  2. 2. LIST OF CONTENTS:Cover iList Of Content iiAcknowledgement iiiAbstract iv1.0 Introduction 12. 0 What is Smart School? 13.0 Smart School Initiatives 34.0 Teaching And Learning Component In Smart Schools 4 4.1 Curriculum 4 4.2 Pedagogy 5 4.3 Assessment 7 4.4 Teaching –Learning Materials 85.0 Technology Enablers 96.0 Overview Of The Smart School Progress 10 6.1 Wave 1 – The Pilot (1999 - 2002) 11 6.2 Wave 2 – The Post-Pilot (2002 – 2005) 12 6.3 Wave 3 – Making All Schools Smart, MSSS (2005 – 2010) 13 6.4 Wave 4 – Consolidate And Stabilise (2011 – 2020) 137.0 Challenges Faced Since The Inception Of Smart Schools In Malaysia 148.0 Conclusion 15 2
  3. 3. Reference v 3

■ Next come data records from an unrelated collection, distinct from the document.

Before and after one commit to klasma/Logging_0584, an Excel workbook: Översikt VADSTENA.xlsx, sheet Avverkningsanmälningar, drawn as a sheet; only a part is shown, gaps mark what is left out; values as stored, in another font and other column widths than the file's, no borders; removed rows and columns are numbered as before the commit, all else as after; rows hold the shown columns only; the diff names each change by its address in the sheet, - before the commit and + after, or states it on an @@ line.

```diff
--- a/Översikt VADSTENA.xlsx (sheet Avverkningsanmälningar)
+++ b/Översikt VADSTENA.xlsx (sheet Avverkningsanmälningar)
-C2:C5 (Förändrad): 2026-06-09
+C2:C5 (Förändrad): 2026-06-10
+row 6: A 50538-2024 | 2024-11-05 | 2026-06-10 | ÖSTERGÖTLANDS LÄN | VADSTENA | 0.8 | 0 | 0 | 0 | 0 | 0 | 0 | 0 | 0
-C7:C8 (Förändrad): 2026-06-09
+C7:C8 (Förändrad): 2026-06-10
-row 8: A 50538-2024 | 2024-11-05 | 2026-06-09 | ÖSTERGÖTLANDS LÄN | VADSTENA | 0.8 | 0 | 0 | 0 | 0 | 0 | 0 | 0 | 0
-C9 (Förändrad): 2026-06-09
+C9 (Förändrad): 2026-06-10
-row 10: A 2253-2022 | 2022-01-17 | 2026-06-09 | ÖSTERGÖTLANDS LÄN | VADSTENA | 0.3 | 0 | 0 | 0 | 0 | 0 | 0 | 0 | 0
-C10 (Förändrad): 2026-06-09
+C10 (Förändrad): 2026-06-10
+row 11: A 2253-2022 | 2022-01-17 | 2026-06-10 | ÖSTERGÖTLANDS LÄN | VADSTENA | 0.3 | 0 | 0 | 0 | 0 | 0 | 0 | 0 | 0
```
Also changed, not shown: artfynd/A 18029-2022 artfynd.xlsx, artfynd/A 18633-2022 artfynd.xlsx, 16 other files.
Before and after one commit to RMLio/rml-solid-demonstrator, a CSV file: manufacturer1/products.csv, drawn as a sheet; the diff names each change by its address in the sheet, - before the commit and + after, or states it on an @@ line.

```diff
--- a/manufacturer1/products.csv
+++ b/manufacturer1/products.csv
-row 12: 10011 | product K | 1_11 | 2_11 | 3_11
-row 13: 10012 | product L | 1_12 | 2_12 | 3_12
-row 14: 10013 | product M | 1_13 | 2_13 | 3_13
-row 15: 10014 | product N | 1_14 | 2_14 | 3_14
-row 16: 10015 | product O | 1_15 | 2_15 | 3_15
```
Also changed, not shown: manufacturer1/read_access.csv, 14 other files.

  4. 4. ABSTRACTThis report was written about the Smart School Program that has been launched by ourgovernment to prepare the future generation to become the competitive workforce andall-round development individuals. This report actually is based on the presentation thatwe had prepared as required by our lecturer, Encik Azmi. The presentation is about theintroduction of Smart School Program to a group of science teachers from Indonesia bysenior officers from the Ministry Of Education. In this report, there are some brief introduction about the transformation bring bytechnology to the globe and Smart School. In the next section of this report, Smart Schoolinitiatives is listed out and some elaboration on the initiatives. Later, the teaching andlearning component in Smart Schools that include 4 parts which are curriculum,pedagogy, assessment, and teaching and learning materials. After that, the use of technology as enablers contained in Smart School concept isalso listed out. The overview of the Smart Schools progress also included in this report.There are 4 waves in the progress of Smart School program which are The Pilot, ThePost-Pilot, Making All Schools Smart (MASS) and Consolidate And Stabilise. Lat but not least, the challenges that faced by the Smart School since its inceptionalso listed out in this report, follows up by the conclusion part. 4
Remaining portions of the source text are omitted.